that challenges economic orthodoxy
to change the conversation about major economic problems and policy
and support a global network of new economic thinkers
We host events
that bring together scholars, students, and policymakers from around the world
National States and Conflicting Economic Priorities in the Making of the European Monetary System
Trying to predict the financial future is a fool’s errand, even for a genius
Policy hype but vintage fiscal economics from Godley, Lerner, and Keynes
Big Tech companies are swallowing up nascent competitors. Why aren’t regulators paying attention?
Author Jeremy Lent argues that western conceptual frameworks with roots in the Stone Age push us towards disaster. Time to let them go?
New research shows how citation metrics create perverse incentives for corruption in economics
Summers and Stansbury mark a dramatic shift from New Keynesian orthodoxy, but only make it halfway to understanding the demand-driven nature of stagnant growth
Mott walks us through answers many careful readers of Kalecki, Keynes, Steindl, and Minsky knew all along.
Yueran Ma discusses her work with INET’s Private Debt Initiative
Economists make what we do seem complicated, says Ha-Joon Chang.
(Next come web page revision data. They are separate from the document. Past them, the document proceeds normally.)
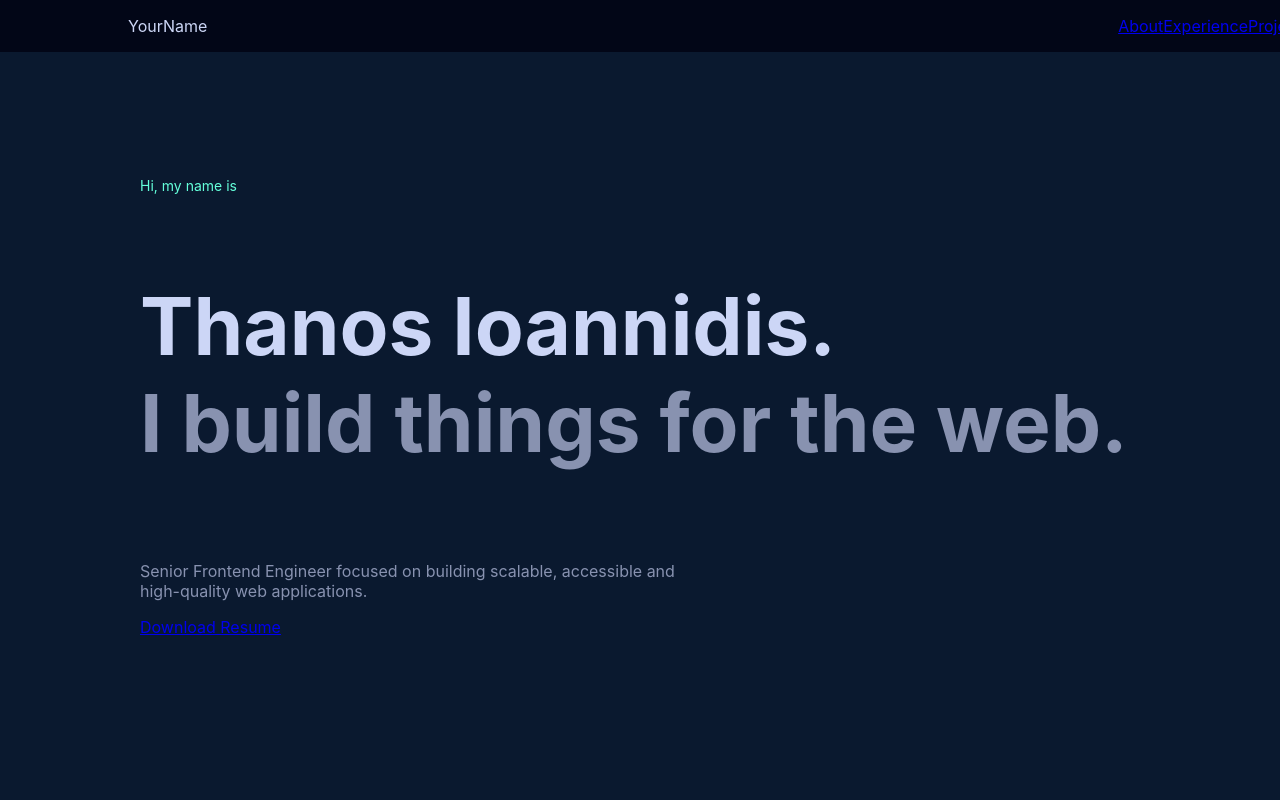
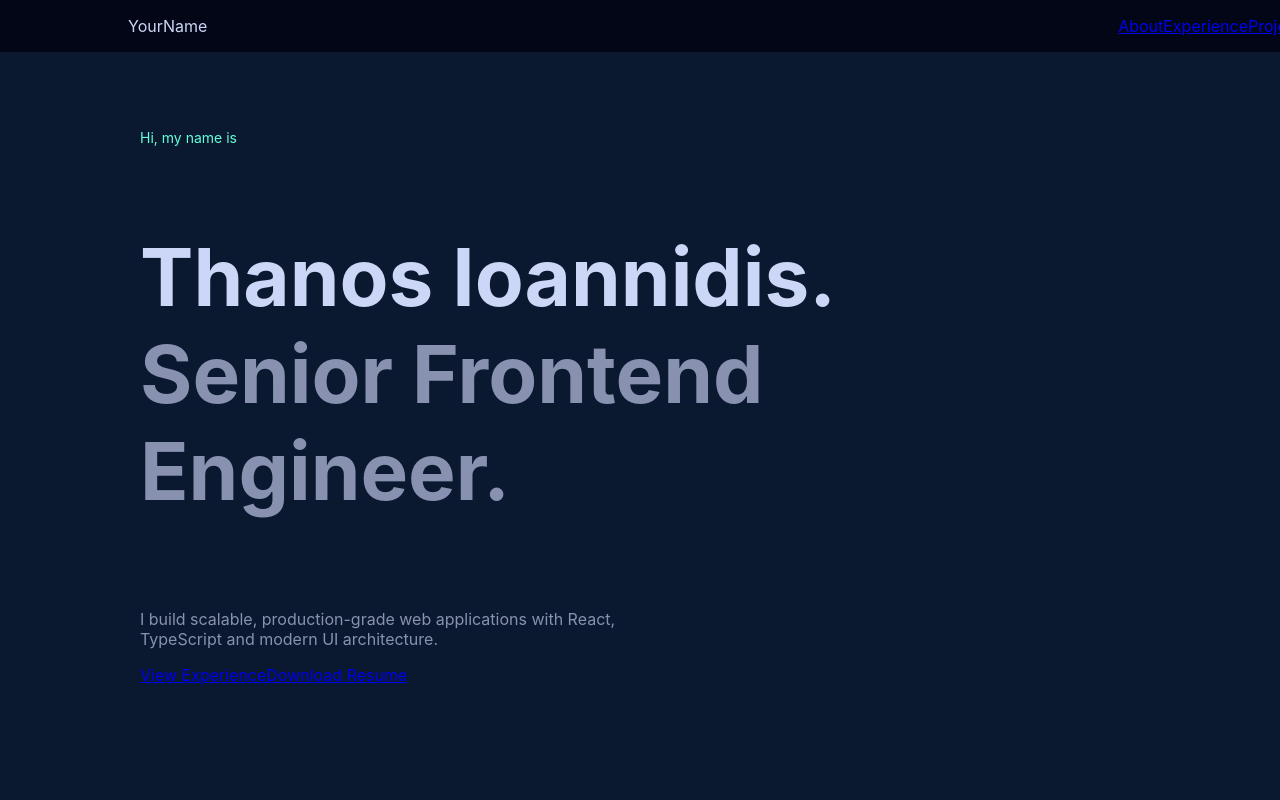
Before and after one commit to thanos-ioannidis/thanos-ioannidis.github.io, a React (Vite) app: page / in a window 1280 px wide. Shown: the top 800 px of the page. Built offline with nearby package versions, Linux system fonts and the light colour scheme.

Commit message:
Update Hero.tsx

```diff
--- a/src/sections/Hero.tsx
+++ b/src/sections/Hero.tsx
@@ -6,17 +6,22 @@ export default function Hero() {
       <h1>
         Thanos Ioannidis.
         <br />
-        <span>I build things for the web.</span>
+        <span>Senior Frontend Engineer.</span>
       </h1>
 
       <p className="summary">
-        Senior Frontend Engineer focused on building
-        scalable, accessible and high-quality web applications.
+        I build scalable, production-grade web applications
+        with React, TypeScript and modern UI architecture.
       </p>
 
-      <a className="cta" href="/resume.pdf">
-        Download Resume
-      </a>
+      <div className="actions">
+        <a href="#experience" className="btn primary">
+          View Experience
+        </a>
+        <a href="/resume.pdf" className="btn">
+          Download Resume
+        </a>
+      </div>
     </section>
   );
 }
```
It’s not.
The University of Chicago’s Raghuram Rajan explains how inequalities in the education system lock in a hereditary hierarchy of success
GDP doesn’t tell the whole story—Robert McMaster explains the Economic Democracy Index
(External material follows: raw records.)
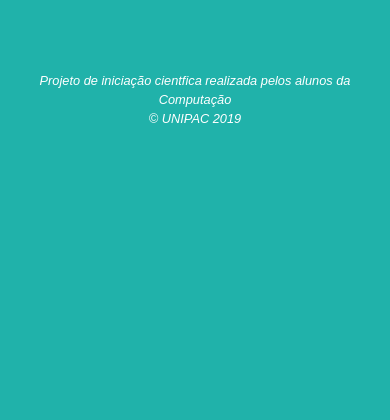
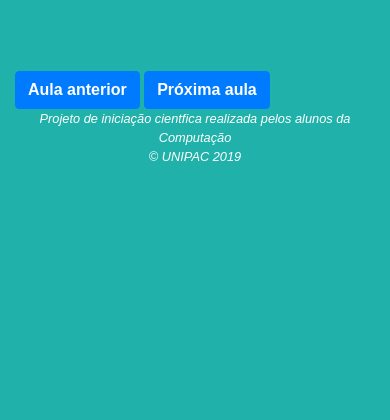
Before and after one commit to hemilioaraujo/portal_ensino, a Django app: page /aulas/aula/ in a window 390 px wide. Shown: the part 204-624 px from the top of the page. Run offline with Django 3.2, Linux system fonts and the light colour scheme; the visitor is signed in with stand-in values (Sample User, id 1); parts of the project's set-up code (start-up, migrations or seed data) failed here and were passed over; some libraries are stand-ins or nearby versions; some web fonts are replaced.

Commit message:
adicionados links para aulas anteriores e posteriores e adicionadas as classes responsivas no iframe

```diff
--- a/portal_ensino/aulas/templates/aula.html
+++ b/portal_ensino/aulas/templates/aula.html
@@ -3,26 +3,26 @@
 {% load static %}
 
 
-{% block title %} Atualizar Perfil {% endblock %}
+{% block title %} Aulas {% endblock %}
 
 {% block main %}
-    <div class="iframe-container">
-        <iframe width="560" height="315"
-                src="{{user.profile.aula_atual.link}}"
-                frameborder="0"
-                allow="accelerometer; autoplay; encrypted-media; gyroscope; picture-in-picture" allowfullscreen>
+    <div class="embed-responsive embed-responsive-16by9">
+        <iframe class="embed-responsive-item"
+                src="https://www.youtube.com/embed/{{user.profile.aula_atual.link}}" allowfullscreen>
         </iframe>
     </div>
-<br><br><br>
 
-{% if user.profile.aula_atual.material %}
-    <a href="{{ user.profile.aula_atual.material.url }}">Material</a>
+    <br>
+    <br>
+    <br>
+<!--{{user.profile.aula_atual.link}}-->
 
-<br><br><br>
-{{ user.profile.aula_atual.material }}
-<br>
-{{ user.profile.aula_atual.material.url }}
-{% endif %}
+    <a href="{% url 'aula_anterior' %}" class="btn btn-primary font-weight-bold">Aula anterior</a>
+    <a href="{% url 'proxima_aula' %}" class="btn btn-primary font-weight-bold">Próxima aula</a>
+
+    {% if user.profile.aula_atual.material %}
+        <a href="{{ user.profile.aula_atual.material.url }}" target="_blank" class="btn btn-primary font-weight-bold">Material</a>
+    {% endif %}
 
 
 {% endblock %}
```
Wade Hands argues that empiricism without theory is insufficient
What is economics for? What is it about? How should it be done? How can it be of use to us? How is it connected to morals and politics?
An animated look at economic history with Robert Skidelsky
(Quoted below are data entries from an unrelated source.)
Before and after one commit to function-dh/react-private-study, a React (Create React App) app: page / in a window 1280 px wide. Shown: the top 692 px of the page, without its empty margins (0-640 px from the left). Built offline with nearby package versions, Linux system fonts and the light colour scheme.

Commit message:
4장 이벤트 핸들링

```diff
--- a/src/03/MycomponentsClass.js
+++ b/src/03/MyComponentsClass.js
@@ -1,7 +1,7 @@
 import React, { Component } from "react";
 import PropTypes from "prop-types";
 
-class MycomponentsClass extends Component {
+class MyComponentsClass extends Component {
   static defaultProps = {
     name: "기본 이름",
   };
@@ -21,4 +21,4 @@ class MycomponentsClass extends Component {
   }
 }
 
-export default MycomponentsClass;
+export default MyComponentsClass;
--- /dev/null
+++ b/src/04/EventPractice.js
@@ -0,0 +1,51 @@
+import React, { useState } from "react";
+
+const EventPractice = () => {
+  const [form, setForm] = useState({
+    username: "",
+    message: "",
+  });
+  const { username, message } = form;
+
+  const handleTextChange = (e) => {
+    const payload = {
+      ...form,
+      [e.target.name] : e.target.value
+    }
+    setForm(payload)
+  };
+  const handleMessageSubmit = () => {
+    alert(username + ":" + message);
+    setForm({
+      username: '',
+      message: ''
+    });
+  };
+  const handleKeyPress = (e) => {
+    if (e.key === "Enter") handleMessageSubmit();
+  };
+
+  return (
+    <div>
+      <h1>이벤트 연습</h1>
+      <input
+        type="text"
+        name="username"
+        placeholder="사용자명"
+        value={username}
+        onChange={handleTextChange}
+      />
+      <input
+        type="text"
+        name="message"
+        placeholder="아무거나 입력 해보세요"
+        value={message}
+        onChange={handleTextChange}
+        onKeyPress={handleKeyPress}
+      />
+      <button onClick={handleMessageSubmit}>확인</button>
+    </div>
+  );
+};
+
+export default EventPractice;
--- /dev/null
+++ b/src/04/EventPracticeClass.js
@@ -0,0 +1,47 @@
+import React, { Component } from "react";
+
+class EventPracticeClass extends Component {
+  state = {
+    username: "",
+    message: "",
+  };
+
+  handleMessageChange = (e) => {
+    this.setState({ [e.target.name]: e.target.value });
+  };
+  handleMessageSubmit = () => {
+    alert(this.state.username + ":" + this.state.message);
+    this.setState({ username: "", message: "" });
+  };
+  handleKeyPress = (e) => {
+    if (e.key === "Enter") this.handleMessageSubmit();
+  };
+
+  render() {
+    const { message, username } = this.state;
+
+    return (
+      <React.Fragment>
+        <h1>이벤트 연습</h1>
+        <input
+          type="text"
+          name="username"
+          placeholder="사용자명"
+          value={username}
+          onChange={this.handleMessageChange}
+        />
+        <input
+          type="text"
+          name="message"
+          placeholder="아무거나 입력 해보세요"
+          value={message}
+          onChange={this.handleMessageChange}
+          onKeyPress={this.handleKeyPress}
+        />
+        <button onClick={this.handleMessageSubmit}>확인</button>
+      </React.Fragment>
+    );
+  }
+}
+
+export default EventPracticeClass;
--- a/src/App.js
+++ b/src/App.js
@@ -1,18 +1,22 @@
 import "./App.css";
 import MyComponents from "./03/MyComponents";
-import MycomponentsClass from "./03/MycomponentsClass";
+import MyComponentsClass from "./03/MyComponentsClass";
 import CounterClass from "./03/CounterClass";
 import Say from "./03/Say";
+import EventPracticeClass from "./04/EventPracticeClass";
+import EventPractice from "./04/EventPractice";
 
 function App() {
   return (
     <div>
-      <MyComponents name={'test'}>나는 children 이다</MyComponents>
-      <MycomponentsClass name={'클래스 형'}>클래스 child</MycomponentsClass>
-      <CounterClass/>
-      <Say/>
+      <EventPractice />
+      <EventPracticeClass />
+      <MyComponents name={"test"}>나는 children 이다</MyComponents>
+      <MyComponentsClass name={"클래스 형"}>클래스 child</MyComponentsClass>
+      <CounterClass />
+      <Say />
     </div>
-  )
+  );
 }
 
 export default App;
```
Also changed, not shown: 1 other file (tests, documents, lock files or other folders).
The New York Times’ Binyamin Appelbaum explains the role Democratic presidents, from Kennedy to Obama, in moving economic policy to the right
Risky lending took down the global economy in 2008. Tracking it now is a vital job for economists, says Juliane Begenau